The Value of Investing in Canadian Downtowns is a ‘living’ project and the first of its kind examining 17 downtowns across Canada to assess changes in attitudes, perceptions, functionality and performance over time. This project is envisaged to act as a resource for city builders, compiling evidence-based research that illustrates the importance of investing in downtowns. It provides an extensive portrait of the contributions being made by downtown areas across Canada, highlighting innovative approaches to revitalization and efforts being applied across the nation.
Join the Narrative
For decades urban place management professionals have been waking up each day, determined to improve their cities, make urban neighborhoods more livable, strategically fill vacant buildings, activate public spaces, and much more. They have had great success, but, too often their work goes unnoticed by the general public. IDA’s Urban Place Management Narrative Toolkit provides a framework for communicating IDA members’ commitment to shaping dynamic city centers all around the world. It includes key messages and facts about the downtown management industry.
What is the Size of the Industry?
The industry consists of 4,000+ place management organizations globally with 2,500 in North America employing 100,000 people and paying $3 billion in wages. On average, each organization provides $1.2 million in services in their districts to help businesses thrive and to make the district a great place for workers, residents and visitors.

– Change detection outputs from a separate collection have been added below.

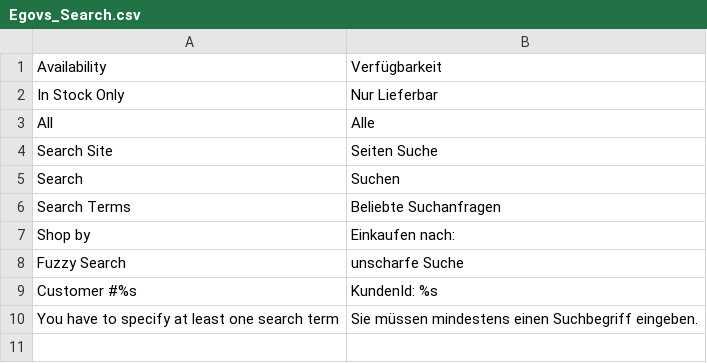
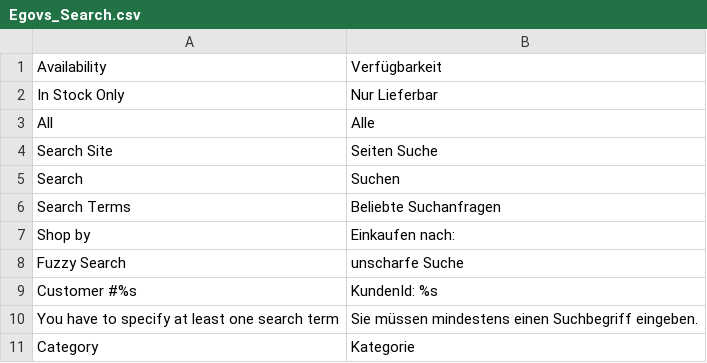
Before and after one commit to b3-it/magento-lts, a CSV file: app/locale/de_DE/Egovs_Search.csv, drawn as a sheet.

```diff
--- a/app/locale/de_DE/Egovs_Search.csv
+++ b/app/locale/de_DE/Egovs_Search.csv
@@ -10 +10,2 @@
 "You have to specify at least one search term","Sie müssen mindestens einen Suchbegriff eingeben."
+"Category","Kategorie"
```
Also changed, not shown: app/locale/de_DE/Mage_Adminhtml.csv, 2 other files.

The top 20 cities in the U.S. and Canada benefit from a combined investment of $500 million dollars in public space improvements financed by private sector assessments alone. The top 15 cities in the U.S. receive direct private investment of $400 million a year through BID assessments alone. The top five cities in Canada receive direct private investment of $73 million a year through BIAs (Business Improvement Areas).
How are Place Management Organizations Funded?

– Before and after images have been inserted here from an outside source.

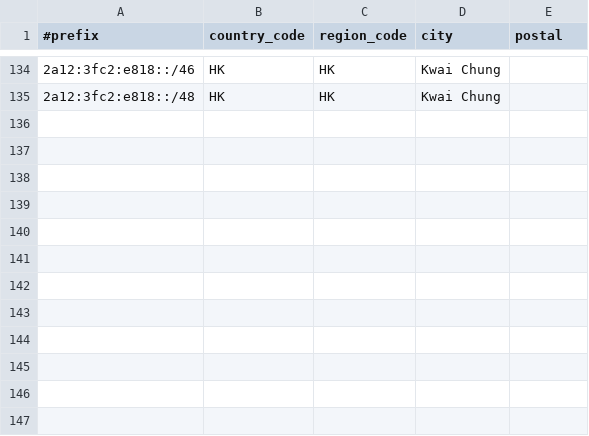
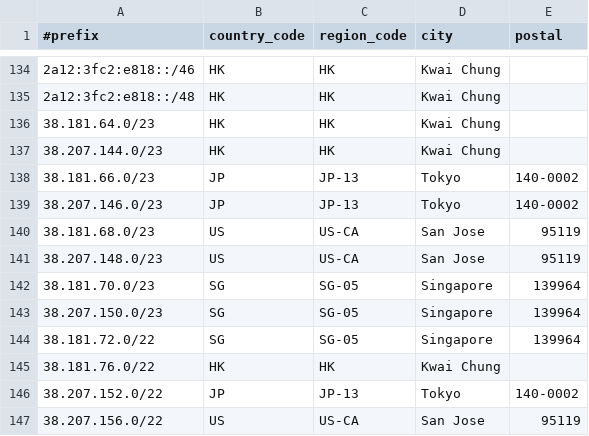
Before and after one commit to Joe-Ng-1998/AS138997-IP-Geo-Feed, a CSV file: data.csv, drawn as a sheet; only a part is shown, gaps mark what is left out; the diff names each change by its address in the sheet, - before the commit and + after, or states it on an @@ line.

Commit message:
Update data.csv

```diff
--- a/data.csv
+++ b/data.csv
+row 136: 38.181.64.0/23 | HK | HK | Kwai Chung
+row 137: 38.207.144.0/23 | HK | HK | Kwai Chung
+row 138: 38.181.66.0/23 | JP | JP-13 | Tokyo | 140-0002
+row 139: 38.207.146.0/23 | JP | JP-13 | Tokyo | 140-0002
+row 140: 38.181.68.0/23 | US | US-CA | San Jose | 95119
+row 141: 38.207.148.0/23 | US | US-CA | San Jose | 95119
+row 142: 38.181.70.0/23 | SG | SG-05 | Singapore | 139964
+row 143: 38.207.150.0/23 | SG | SG-05 | Singapore | 139964
+row 144: 38.181.72.0/22 | SG | SG-05 | Singapore | 139964
+row 145: 38.181.76.0/22 | HK | HK | Kwai Chung
+row 146: 38.207.152.0/22 | JP | JP-13 | Tokyo | 140-0002
+row 147: 38.207.156.0/22 | US | US-CA | San Jose | 95119
```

Downtown management organizations are typically nonprofits that are primarily funded by a special assessment on the private properties within their district. For example, many highly visible public spaces, like Times Square or Denver’s 16th Street Mall, are managed by our members. Our member organizations are responsible for marketing the district, hosting events to attract customers for retailers, organizing events like Restaurant Week, and even helping to fill vacant storefronts.
The last 50 years of public-private partnerships managing and improving public space has proved successful. More recently we are seeing an increasing number of new Business Improvement Districts formed. While North America has employed property-based assessments for more than 45 years, countries across the globe are increasingly employing this technique to regenerate the urban experience.